Instructions to follow: All the entries that follow are to be returned exactly.

Records contained in a dataset
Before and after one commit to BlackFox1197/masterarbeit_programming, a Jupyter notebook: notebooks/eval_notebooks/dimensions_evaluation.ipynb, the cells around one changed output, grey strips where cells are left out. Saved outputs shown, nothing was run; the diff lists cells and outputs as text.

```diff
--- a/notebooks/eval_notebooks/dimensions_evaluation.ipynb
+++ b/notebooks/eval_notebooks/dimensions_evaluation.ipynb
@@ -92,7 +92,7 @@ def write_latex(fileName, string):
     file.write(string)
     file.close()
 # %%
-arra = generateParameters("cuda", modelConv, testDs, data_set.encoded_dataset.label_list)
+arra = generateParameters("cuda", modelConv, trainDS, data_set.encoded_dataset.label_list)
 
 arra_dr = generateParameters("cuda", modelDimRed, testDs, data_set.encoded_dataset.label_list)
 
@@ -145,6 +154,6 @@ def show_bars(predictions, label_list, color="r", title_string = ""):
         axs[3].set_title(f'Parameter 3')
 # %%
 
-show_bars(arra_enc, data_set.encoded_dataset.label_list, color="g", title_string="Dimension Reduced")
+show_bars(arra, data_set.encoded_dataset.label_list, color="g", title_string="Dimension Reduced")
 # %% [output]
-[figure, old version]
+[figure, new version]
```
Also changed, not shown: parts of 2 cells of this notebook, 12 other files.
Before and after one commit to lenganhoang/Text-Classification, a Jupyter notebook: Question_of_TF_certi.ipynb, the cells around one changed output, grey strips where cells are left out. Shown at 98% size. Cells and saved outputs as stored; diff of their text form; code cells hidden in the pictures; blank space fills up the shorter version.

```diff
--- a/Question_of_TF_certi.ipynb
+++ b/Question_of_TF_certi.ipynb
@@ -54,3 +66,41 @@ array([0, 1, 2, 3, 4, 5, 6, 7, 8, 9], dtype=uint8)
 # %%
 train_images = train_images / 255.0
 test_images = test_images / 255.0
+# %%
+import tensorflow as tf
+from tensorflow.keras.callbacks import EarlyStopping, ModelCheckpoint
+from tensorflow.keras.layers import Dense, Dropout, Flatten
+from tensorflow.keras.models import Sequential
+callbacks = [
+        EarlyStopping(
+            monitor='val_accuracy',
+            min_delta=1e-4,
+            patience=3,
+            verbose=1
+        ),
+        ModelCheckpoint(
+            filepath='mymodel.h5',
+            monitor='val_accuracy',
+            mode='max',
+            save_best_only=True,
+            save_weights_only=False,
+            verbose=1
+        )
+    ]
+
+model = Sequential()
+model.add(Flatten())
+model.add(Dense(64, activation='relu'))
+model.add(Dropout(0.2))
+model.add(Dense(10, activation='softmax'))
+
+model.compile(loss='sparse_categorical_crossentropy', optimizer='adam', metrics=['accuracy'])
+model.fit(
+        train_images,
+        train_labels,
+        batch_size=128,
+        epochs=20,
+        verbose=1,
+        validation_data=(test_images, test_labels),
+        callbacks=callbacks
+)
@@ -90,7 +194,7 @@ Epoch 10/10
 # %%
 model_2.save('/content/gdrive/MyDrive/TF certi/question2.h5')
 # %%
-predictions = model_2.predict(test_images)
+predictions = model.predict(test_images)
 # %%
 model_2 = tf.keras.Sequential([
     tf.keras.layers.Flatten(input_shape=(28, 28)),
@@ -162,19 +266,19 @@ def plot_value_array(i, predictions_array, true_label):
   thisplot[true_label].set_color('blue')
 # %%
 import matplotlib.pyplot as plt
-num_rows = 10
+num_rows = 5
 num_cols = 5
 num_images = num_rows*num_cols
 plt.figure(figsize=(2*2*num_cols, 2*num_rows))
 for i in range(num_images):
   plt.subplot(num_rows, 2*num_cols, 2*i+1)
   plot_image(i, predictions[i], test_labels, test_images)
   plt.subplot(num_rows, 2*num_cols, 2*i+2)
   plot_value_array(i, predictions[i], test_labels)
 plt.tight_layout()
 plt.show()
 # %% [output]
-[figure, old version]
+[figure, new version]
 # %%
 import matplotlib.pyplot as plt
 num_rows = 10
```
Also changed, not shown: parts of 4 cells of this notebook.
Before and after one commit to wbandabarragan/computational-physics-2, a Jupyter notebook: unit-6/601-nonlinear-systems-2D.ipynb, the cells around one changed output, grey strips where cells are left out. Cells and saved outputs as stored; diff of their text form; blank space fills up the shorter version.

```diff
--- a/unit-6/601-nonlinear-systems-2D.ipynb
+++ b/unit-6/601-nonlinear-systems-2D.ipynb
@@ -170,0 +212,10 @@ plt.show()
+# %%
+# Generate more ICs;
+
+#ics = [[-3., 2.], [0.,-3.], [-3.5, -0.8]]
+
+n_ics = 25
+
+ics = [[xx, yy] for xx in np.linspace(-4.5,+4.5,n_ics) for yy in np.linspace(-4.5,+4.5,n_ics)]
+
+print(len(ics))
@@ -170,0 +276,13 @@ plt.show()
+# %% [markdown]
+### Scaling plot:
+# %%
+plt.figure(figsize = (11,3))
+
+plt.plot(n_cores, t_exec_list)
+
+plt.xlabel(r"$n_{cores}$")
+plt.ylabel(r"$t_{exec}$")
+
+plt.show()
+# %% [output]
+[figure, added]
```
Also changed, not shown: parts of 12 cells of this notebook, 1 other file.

Solved exercise:
Before and after one commit to BlackFox1197/masterarbeit_programming, a Jupyter notebook: notebooks/eval_notebooks/dimensions_evaluation.ipynb, the cells around one changed output, grey strips where cells are left out. Saved outputs shown, nothing was run; the diff lists cells and outputs as text.

```diff
--- a/notebooks/eval_notebooks/dimensions_evaluation.ipynb
+++ b/notebooks/eval_notebooks/dimensions_evaluation.ipynb
@@ -92,7 +92,7 @@ def write_latex(fileName, string):
     file.write(string)
     file.close()
 # %%
-arra = generateParameters("cuda", modelConv, testDs, data_set.encoded_dataset.label_list)
+arra = generateParameters("cuda", modelConv, trainDS, data_set.encoded_dataset.label_list)
 
 arra_dr = generateParameters("cuda", modelDimRed, testDs, data_set.encoded_dataset.label_list)
 
@@ -145,6 +154,6 @@ def show_bars(predictions, label_list, color="r", title_string = ""):
         axs[3].set_title(f'Parameter 3')
 # %%
 
-show_bars(arra_enc, data_set.encoded_dataset.label_list, color="g", title_string="Dimension Reduced")
+show_bars(arra, data_set.encoded_dataset.label_list, color="g", title_string="Dimension Reduced")
 # %% [output]
-[figure, old version]
+[figure, new version]
```
Also changed, not shown: parts of 2 cells of this notebook, 12 other files.
Before and after one commit to lenganhoang/Text-Classification, a Jupyter notebook: Question_of_TF_certi.ipynb, the cells around one changed output, grey strips where cells are left out. Shown at 98% size. Cells and saved outputs as stored; diff of their text form; code cells hidden in the pictures; blank space fills up the shorter version.

```diff
--- a/Question_of_TF_certi.ipynb
+++ b/Question_of_TF_certi.ipynb
@@ -54,3 +66,41 @@ array([0, 1, 2, 3, 4, 5, 6, 7, 8, 9], dtype=uint8)
 # %%
 train_images = train_images / 255.0
 test_images = test_images / 255.0
+# %%
+import tensorflow as tf
+from tensorflow.keras.callbacks import EarlyStopping, ModelCheckpoint
+from tensorflow.keras.layers import Dense, Dropout, Flatten
+from tensorflow.keras.models import Sequential
+callbacks = [
+        EarlyStopping(
+            monitor='val_accuracy',
+            min_delta=1e-4,
+            patience=3,
+            verbose=1
+        ),
+        ModelCheckpoint(
+            filepath='mymodel.h5',
+            monitor='val_accuracy',
+            mode='max',
+            save_best_only=True,
+            save_weights_only=False,
+            verbose=1
+        )
+    ]
+
+model = Sequential()
+model.add(Flatten())
+model.add(Dense(64, activation='relu'))
+model.add(Dropout(0.2))
+model.add(Dense(10, activation='softmax'))
+
+model.compile(loss='sparse_categorical_crossentropy', optimizer='adam', metrics=['accuracy'])
+model.fit(
+        train_images,
+        train_labels,
+        batch_size=128,
+        epochs=20,
+        verbose=1,
+        validation_data=(test_images, test_labels),
+        callbacks=callbacks
+)
@@ -90,7 +194,7 @@ Epoch 10/10
 # %%
 model_2.save('/content/gdrive/MyDrive/TF certi/question2.h5')
 # %%
-predictions = model_2.predict(test_images)
+predictions = model.predict(test_images)
 # %%
 model_2 = tf.keras.Sequential([
     tf.keras.layers.Flatten(input_shape=(28, 28)),
@@ -162,19 +266,19 @@ def plot_value_array(i, predictions_array, true_label):
   thisplot[true_label].set_color('blue')
 # %%
 import matplotlib.pyplot as plt
-num_rows = 10
+num_rows = 5
 num_cols = 5
 num_images = num_rows*num_cols
 plt.figure(figsize=(2*2*num_cols, 2*num_rows))
 for i in range(num_images):
   plt.subplot(num_rows, 2*num_cols, 2*i+1)
   plot_image(i, predictions[i], test_labels, test_images)
   plt.subplot(num_rows, 2*num_cols, 2*i+2)
   plot_value_array(i, predictions[i], test_labels)
 plt.tight_layout()
 plt.show()
 # %% [output]
-[figure, old version]
+[figure, new version]
 # %%
 import matplotlib.pyplot as plt
 num_rows = 10
```
Also changed, not shown: parts of 4 cells of this notebook.
Before and after one commit to wbandabarragan/computational-physics-2, a Jupyter notebook: unit-6/601-nonlinear-systems-2D.ipynb, the cells around one changed output, grey strips where cells are left out. Cells and saved outputs as stored; diff of their text form; blank space fills up the shorter version.

```diff
--- a/unit-6/601-nonlinear-systems-2D.ipynb
+++ b/unit-6/601-nonlinear-systems-2D.ipynb
@@ -170,0 +212,10 @@ plt.show()
+# %%
+# Generate more ICs;
+
+#ics = [[-3., 2.], [0.,-3.], [-3.5, -0.8]]
+
+n_ics = 25
+
+ics = [[xx, yy] for xx in np.linspace(-4.5,+4.5,n_ics) for yy in np.linspace(-4.5,+4.5,n_ics)]
+
+print(len(ics))
@@ -170,0 +276,13 @@ plt.show()
+# %% [markdown]
+### Scaling plot:
+# %%
+plt.figure(figsize = (11,3))
+
+plt.plot(n_cores, t_exec_list)
+
+plt.xlabel(r"$n_{cores}$")
+plt.ylabel(r"$t_{exec}$")
+
+plt.show()
+# %% [output]
+[figure, added]
```
Also changed, not shown: parts of 12 cells of this notebook, 1 other file.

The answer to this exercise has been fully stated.